(Beginning of Record extracts)

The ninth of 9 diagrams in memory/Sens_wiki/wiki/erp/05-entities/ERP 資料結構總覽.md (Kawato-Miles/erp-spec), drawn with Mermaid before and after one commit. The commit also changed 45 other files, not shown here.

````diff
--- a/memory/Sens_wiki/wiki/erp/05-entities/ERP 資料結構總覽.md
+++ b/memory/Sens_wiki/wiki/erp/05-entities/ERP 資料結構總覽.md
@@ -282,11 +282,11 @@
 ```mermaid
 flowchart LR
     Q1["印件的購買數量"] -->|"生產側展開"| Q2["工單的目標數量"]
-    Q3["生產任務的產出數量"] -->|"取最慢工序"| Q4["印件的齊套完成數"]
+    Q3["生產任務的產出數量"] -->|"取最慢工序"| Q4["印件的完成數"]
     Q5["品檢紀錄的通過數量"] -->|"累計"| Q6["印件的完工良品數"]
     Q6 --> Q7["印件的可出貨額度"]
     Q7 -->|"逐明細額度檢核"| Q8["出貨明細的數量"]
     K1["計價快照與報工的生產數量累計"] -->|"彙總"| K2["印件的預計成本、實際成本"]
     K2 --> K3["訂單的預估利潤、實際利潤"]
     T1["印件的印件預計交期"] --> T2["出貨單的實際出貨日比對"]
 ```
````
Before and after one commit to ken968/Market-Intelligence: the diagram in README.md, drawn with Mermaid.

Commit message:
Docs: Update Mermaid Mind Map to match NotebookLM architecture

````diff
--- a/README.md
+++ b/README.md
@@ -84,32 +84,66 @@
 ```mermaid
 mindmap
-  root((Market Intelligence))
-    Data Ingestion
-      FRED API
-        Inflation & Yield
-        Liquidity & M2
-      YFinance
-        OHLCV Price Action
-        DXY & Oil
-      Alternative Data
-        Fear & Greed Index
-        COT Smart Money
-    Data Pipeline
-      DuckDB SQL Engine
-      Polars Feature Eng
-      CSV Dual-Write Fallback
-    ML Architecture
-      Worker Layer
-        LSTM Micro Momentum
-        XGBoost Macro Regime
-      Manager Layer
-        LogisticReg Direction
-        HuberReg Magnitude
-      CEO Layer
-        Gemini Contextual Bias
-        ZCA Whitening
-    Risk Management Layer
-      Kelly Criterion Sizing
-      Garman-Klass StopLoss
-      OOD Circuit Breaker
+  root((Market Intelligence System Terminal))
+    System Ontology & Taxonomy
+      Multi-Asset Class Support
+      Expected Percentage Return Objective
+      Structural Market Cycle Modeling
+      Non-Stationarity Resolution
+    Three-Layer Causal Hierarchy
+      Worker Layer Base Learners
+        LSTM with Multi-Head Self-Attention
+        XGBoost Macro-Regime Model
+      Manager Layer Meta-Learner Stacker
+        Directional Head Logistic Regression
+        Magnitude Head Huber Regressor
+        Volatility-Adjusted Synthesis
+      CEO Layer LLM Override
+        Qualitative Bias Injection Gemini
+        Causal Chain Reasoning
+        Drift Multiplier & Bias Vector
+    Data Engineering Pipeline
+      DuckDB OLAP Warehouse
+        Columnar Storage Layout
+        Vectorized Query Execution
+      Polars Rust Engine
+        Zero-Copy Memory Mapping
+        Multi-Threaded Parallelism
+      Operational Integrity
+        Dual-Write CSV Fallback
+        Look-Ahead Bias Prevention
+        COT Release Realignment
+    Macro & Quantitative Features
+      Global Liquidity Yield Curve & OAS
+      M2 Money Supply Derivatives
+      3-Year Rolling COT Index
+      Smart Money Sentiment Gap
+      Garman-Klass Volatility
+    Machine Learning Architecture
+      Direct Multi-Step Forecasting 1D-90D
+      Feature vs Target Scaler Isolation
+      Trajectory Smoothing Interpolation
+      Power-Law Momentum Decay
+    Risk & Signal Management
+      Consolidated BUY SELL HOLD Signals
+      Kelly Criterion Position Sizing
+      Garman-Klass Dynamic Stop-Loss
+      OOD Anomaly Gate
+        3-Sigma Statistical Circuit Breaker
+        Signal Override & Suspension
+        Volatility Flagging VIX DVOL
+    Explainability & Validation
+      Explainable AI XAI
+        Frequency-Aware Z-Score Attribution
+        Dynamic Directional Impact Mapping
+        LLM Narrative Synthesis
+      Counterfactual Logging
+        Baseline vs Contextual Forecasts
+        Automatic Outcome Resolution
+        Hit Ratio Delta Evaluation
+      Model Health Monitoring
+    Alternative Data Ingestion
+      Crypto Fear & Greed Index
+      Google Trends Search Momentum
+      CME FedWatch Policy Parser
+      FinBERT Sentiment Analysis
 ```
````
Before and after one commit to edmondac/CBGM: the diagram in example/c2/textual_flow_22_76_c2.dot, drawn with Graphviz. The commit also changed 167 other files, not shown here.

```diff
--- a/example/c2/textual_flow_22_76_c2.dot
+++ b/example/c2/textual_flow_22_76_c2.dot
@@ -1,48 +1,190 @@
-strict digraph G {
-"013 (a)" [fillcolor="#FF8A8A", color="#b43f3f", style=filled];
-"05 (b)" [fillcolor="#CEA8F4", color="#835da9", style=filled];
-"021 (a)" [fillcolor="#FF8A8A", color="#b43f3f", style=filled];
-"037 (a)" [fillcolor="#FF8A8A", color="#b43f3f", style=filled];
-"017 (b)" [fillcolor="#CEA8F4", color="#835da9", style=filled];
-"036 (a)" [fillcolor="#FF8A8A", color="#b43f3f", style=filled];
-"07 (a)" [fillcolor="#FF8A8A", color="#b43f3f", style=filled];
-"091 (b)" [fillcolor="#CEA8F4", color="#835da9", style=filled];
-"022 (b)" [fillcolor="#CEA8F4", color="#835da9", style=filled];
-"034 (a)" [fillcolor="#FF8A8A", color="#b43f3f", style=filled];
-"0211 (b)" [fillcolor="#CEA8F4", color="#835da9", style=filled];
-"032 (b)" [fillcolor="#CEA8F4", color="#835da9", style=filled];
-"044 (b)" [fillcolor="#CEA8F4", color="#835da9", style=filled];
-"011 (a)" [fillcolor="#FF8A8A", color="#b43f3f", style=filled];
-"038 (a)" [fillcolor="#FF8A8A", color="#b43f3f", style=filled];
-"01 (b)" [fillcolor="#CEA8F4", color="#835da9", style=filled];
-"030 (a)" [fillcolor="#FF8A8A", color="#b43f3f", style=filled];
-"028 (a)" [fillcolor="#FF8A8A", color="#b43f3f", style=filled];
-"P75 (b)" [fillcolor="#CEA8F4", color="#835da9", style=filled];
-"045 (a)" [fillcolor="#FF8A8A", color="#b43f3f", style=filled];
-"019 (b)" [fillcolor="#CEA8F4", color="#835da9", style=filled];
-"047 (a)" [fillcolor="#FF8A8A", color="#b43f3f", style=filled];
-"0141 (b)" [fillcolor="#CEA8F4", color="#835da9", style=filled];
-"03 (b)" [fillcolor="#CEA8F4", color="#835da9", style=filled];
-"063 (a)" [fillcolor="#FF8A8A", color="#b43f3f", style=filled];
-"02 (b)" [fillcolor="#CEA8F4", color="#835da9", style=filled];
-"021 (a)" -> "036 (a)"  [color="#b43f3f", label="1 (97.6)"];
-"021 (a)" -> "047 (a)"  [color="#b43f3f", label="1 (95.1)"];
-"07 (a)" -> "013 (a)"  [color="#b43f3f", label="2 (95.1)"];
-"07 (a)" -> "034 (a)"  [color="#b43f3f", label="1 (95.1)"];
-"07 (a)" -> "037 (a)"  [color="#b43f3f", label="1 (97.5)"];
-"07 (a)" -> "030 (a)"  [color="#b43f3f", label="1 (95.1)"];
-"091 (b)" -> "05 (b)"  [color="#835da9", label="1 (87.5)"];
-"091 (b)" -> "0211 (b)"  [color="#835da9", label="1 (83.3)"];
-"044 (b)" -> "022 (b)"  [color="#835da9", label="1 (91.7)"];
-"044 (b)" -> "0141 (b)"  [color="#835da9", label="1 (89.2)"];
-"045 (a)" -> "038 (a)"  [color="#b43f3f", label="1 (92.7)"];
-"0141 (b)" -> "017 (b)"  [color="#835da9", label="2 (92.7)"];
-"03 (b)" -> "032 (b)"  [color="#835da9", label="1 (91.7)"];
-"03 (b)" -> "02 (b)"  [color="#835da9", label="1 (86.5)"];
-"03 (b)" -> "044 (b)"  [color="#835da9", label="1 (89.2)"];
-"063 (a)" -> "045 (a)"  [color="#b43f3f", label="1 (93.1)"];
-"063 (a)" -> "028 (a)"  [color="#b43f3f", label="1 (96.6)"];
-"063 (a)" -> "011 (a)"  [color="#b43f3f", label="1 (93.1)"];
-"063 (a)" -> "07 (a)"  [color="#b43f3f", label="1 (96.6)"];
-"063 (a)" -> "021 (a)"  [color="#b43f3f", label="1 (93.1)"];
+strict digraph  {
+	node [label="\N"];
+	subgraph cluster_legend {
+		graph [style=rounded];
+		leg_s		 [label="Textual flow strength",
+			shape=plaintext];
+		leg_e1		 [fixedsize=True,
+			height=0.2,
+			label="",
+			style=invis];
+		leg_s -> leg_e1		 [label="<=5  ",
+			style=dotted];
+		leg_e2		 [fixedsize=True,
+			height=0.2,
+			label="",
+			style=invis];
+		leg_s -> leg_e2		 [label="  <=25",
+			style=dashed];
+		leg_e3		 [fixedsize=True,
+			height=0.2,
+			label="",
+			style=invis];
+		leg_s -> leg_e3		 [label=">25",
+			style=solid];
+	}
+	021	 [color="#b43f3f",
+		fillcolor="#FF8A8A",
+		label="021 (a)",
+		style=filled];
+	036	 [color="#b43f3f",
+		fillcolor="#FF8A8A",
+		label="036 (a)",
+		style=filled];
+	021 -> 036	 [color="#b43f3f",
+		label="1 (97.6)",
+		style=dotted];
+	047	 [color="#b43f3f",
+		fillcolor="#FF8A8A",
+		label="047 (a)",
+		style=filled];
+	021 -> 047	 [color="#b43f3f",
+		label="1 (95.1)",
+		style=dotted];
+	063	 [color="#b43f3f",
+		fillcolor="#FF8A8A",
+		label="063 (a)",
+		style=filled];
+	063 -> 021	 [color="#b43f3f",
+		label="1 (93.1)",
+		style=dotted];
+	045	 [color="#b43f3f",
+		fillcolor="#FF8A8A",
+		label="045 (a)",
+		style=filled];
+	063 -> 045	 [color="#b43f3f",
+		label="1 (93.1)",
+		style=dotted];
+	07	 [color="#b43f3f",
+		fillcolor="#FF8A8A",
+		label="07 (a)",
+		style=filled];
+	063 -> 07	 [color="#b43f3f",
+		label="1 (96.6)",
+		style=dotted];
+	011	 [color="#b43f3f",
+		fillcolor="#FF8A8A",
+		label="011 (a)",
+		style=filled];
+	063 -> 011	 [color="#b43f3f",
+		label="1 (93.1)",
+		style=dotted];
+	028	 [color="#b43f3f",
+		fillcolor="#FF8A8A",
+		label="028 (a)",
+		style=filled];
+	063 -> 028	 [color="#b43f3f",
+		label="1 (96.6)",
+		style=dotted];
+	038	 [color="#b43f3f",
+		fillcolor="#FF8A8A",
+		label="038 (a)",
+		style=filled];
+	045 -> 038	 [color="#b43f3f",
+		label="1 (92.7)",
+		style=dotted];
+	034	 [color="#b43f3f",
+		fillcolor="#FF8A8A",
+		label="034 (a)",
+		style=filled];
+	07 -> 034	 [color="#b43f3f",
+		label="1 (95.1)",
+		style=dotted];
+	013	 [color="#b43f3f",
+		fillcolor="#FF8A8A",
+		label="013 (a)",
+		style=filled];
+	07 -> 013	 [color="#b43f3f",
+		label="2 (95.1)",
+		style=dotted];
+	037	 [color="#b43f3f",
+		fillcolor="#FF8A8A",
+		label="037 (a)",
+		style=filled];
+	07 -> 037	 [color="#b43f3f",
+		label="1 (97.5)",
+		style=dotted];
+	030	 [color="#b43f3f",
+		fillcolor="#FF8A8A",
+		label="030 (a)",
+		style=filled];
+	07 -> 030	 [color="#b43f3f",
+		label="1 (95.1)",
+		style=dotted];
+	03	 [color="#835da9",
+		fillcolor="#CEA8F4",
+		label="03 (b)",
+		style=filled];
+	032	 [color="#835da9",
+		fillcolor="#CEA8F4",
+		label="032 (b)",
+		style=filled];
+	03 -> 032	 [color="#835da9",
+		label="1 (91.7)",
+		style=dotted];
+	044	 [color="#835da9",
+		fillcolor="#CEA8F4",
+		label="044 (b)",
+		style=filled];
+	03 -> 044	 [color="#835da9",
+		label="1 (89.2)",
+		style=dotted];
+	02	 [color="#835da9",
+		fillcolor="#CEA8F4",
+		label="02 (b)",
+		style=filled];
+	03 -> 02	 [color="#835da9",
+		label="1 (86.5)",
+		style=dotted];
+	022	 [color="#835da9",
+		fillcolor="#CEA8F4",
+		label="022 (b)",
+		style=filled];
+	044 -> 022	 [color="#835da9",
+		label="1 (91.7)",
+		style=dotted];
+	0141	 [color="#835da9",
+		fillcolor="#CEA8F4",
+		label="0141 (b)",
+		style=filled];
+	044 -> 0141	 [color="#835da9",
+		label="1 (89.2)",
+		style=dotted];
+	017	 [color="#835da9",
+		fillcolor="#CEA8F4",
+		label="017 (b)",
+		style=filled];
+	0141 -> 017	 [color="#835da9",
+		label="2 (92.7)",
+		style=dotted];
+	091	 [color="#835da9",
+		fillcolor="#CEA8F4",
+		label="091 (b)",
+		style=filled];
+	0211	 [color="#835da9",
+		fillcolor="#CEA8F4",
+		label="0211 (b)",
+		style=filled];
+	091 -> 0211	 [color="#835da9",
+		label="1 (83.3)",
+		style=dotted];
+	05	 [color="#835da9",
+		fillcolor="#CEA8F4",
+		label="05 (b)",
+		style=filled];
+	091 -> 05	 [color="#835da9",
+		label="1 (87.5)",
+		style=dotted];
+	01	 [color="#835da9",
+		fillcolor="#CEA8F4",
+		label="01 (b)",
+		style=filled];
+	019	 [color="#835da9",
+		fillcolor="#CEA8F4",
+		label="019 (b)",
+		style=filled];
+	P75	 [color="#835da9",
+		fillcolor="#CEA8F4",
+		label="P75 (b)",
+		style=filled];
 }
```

(End of Record extracts)

Exercise objective:
Go through the records above and copy every line holding the word "Data".

Reply:
-    Data Ingestion
-      Alternative Data
-    Data Pipeline
+    Data Engineering Pipeline
+    Alternative Data Ingestion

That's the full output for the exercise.